Noor I, II, and III (Image)

2018 marks a historically significant milestone for a solar technology that runs day or night.

The 510 MW Noor complex aerial view shows Noor III (tower CSP) at left, next to Noor I and II (trough CSP)(Credit: ©SENER) Click to Enlarge.
At 150 MW, Noor III will be only the second-ever utility-scale (over 100 MW) CSP tower in the world to store solar energy for night in molten salts, after the 110 MW Crescent Dunes tower project in Nevada.  (The 377 MW Ivanpah solar thermal energy plant, in California, although also at utility-scale, is a kind of tower CSP that can not store energy, as it directly heats water for steam in its receiver.  Unlike molten salts, steam has proven to be poor at storing heat.)

Crescent Dunes followed a much smaller experimental DOE-funded tower pilot, the 10 MW Solar One/Solar Two, which was tested during the 90s and dismantled in 2009.  SENER's Noor III is also much larger than its Gemasolar plant near Seville, the first ever commercial tower CSP with molten salts storage, that has operated successfully round the clock since 2011, but is just 20 MW.

This relative "youth" of tower CSP technology, and especially tower with molten salts energy storage, compared to trough, (How trough CSP differs from tower) gives it great potential for cost reduction, according to SENER.

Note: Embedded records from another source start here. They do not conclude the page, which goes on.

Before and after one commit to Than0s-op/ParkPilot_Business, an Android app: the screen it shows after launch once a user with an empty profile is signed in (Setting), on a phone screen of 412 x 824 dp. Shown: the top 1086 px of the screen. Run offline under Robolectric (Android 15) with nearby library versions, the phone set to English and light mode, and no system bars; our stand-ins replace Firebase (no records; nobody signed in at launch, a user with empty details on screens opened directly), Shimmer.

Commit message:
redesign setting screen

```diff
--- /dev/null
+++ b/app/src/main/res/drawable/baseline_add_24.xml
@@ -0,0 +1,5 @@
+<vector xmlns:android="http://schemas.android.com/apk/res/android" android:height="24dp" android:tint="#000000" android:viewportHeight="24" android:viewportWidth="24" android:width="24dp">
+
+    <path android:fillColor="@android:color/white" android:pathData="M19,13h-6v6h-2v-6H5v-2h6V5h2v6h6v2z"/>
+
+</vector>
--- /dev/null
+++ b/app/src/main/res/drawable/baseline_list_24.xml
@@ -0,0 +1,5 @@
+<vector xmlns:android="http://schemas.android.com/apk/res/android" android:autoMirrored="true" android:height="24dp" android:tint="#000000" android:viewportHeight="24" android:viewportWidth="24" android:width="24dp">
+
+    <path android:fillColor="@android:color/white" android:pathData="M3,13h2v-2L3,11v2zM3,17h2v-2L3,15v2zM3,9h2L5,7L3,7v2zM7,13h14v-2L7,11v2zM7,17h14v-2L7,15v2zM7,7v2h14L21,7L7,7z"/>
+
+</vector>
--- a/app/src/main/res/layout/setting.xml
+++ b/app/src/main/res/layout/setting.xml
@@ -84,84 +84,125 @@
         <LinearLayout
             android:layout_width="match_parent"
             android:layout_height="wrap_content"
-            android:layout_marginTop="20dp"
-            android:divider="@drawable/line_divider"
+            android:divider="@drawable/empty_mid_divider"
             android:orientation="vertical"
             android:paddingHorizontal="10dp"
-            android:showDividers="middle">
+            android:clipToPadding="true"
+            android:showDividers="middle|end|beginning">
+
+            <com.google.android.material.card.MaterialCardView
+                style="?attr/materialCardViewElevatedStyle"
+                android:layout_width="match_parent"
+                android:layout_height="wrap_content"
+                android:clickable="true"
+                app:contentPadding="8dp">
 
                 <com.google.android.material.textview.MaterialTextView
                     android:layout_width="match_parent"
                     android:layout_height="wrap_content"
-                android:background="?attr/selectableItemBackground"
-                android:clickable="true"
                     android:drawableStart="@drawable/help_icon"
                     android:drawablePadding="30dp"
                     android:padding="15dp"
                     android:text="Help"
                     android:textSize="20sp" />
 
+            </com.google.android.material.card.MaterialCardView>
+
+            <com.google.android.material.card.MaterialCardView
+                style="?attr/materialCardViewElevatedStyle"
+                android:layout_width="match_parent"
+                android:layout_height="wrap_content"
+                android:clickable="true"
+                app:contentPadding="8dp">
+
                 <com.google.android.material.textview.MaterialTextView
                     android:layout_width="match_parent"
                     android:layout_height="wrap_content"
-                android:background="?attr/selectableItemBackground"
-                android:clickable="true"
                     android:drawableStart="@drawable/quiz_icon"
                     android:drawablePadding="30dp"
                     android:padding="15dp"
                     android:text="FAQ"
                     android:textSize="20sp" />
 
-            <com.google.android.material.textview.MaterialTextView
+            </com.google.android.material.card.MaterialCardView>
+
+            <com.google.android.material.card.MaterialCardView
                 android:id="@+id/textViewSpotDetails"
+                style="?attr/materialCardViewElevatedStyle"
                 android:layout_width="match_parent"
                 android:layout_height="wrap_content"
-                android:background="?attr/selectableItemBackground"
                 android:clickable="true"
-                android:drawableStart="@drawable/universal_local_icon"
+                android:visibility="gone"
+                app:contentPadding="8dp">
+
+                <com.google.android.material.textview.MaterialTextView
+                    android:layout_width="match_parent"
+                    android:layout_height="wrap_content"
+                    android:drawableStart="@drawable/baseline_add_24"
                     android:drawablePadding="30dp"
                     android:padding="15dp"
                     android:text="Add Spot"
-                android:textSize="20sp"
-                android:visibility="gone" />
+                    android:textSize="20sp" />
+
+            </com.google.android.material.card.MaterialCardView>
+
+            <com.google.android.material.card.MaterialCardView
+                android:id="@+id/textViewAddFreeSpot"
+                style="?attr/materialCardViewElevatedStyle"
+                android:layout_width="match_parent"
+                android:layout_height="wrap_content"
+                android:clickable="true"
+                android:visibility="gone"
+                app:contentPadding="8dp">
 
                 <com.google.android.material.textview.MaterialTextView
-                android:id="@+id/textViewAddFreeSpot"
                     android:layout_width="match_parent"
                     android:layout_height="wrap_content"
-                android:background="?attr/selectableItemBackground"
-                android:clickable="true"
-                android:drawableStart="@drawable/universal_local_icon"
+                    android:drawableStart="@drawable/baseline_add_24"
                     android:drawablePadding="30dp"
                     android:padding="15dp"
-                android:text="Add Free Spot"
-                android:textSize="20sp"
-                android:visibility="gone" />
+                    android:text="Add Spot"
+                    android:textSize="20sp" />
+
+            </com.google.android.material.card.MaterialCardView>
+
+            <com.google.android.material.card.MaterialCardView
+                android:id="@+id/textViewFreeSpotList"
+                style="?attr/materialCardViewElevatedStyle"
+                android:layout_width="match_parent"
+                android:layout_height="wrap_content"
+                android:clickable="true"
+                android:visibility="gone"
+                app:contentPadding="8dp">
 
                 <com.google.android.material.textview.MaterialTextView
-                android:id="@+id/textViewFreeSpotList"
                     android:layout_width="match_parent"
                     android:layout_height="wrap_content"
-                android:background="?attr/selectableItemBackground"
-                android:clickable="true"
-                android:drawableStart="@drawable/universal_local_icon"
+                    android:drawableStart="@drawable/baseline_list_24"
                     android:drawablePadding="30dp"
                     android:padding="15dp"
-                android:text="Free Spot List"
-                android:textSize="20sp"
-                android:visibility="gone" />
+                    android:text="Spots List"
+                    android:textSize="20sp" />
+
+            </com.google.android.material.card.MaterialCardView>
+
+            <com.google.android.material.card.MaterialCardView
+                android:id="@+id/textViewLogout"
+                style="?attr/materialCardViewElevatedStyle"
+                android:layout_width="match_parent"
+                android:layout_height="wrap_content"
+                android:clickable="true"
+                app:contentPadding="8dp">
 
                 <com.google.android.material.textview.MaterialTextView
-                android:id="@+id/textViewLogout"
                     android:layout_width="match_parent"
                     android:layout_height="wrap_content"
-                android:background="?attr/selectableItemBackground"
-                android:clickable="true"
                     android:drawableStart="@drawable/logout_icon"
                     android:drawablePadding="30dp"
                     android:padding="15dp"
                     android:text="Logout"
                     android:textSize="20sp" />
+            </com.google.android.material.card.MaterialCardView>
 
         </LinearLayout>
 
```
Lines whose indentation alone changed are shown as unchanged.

"Tower has not been deployed as much as parabolic trough," the Performance Guarantee Manager at SENER, Sergio Relloso told SolarPACES in a Skype call.

"We have about 5 GW of CSP technology deployed in the world today, but approximately 4.5 GW of it is parabolic trough, so trough comprises 90% of the CSP that's deployed."

Noor III, at 150 MW, the world's second utility-scale Concentrated Solar Power (CSP) tower with molten salt storage, will deliver power to Morocco's electricity grid by October, if not sooner.

Read more at Noor I, II and III (Image)

No comments:

Post a Comment